◆ Saved entries ◆
══════════
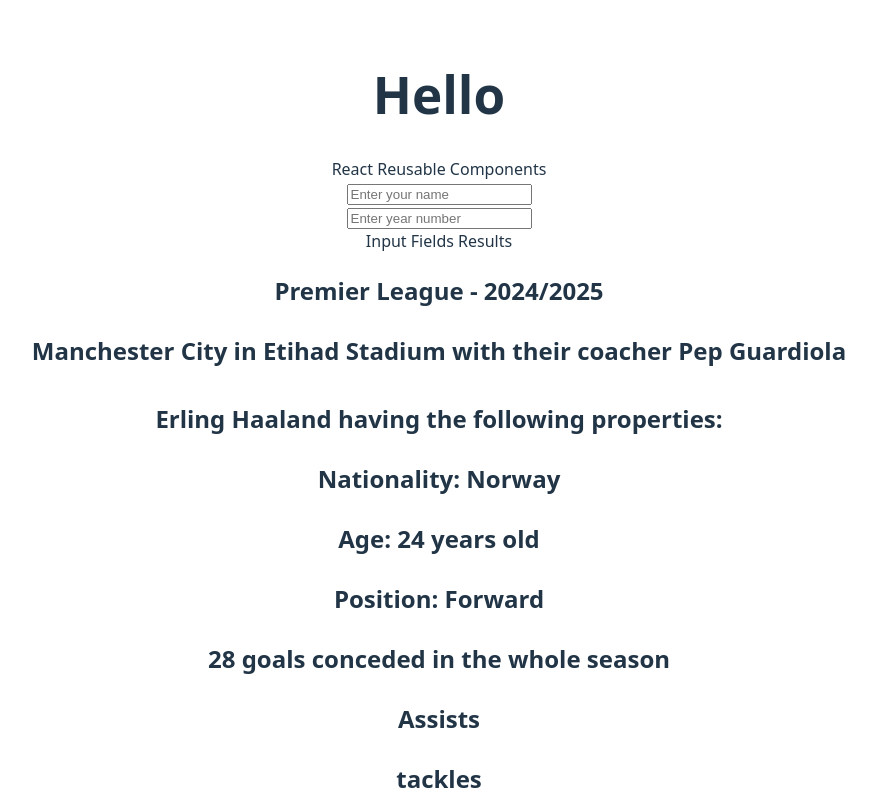
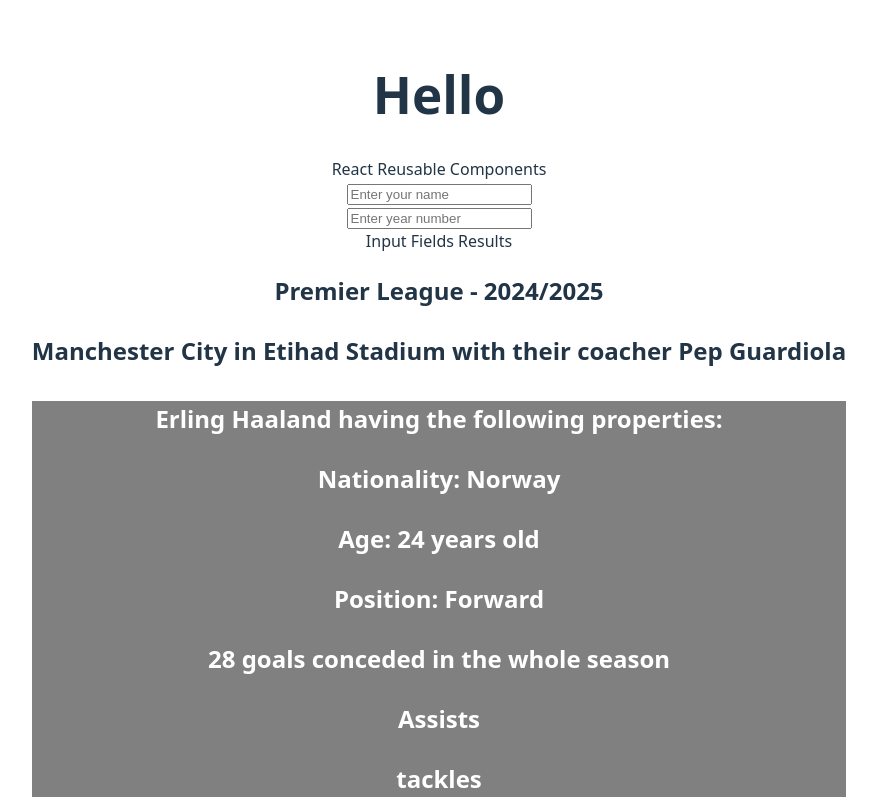
Before and after one commit to okedo01/reusable-components, a React (Vite) app: page / in a window 1280 px wide. Shown: the top 800 px of the page, without its empty margins (201-1078 px from the left). Built offline with nearby package versions, Linux system fonts and the light colour scheme.

Commit message:
style each card

```diff
--- a/src/Results.tsx
+++ b/src/Results.tsx
@@ -14,7 +14,7 @@
                         { team.name } in { team.stadium } with their coacher { team.coach }
 
                         { team.players.map((player) => (
-                            <h4 key={player.id}>
+                            <h4 key={player.id} style={{background: "gray",color: "white", maxHeight: "400px"}}>
                                 { player.name } having the following properties:
                                 <p>Nationality: { player.nationality } </p>
                                 <p>Age: { player.age } years old</p>
```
══════════
◆ EXERCISE BRIEF ◆
Print out the records in full and exactly, dropping every picture.

◆ ANSWER FOR THIS EXERCISE ◆
Before and after one commit to okedo01/reusable-components, a React (Vite) app: page / in a window 1280 px wide. Shown: the top 800 px of the page, without its empty margins (201-1078 px from the left). Built offline with nearby package versions, Linux system fonts and the light colour scheme.

Commit message:
style each card

```diff
--- a/src/Results.tsx
+++ b/src/Results.tsx
@@ -14,7 +14,7 @@
                         { team.name } in { team.stadium } with their coacher { team.coach }
 
                         { team.players.map((player) => (
-                            <h4 key={player.id}>
+                            <h4 key={player.id} style={{background: "gray",color: "white", maxHeight: "400px"}}>
                                 { player.name } having the following properties:
                                 <p>Nationality: { player.nationality } </p>
                                 <p>Age: { player.age } years old</p>
```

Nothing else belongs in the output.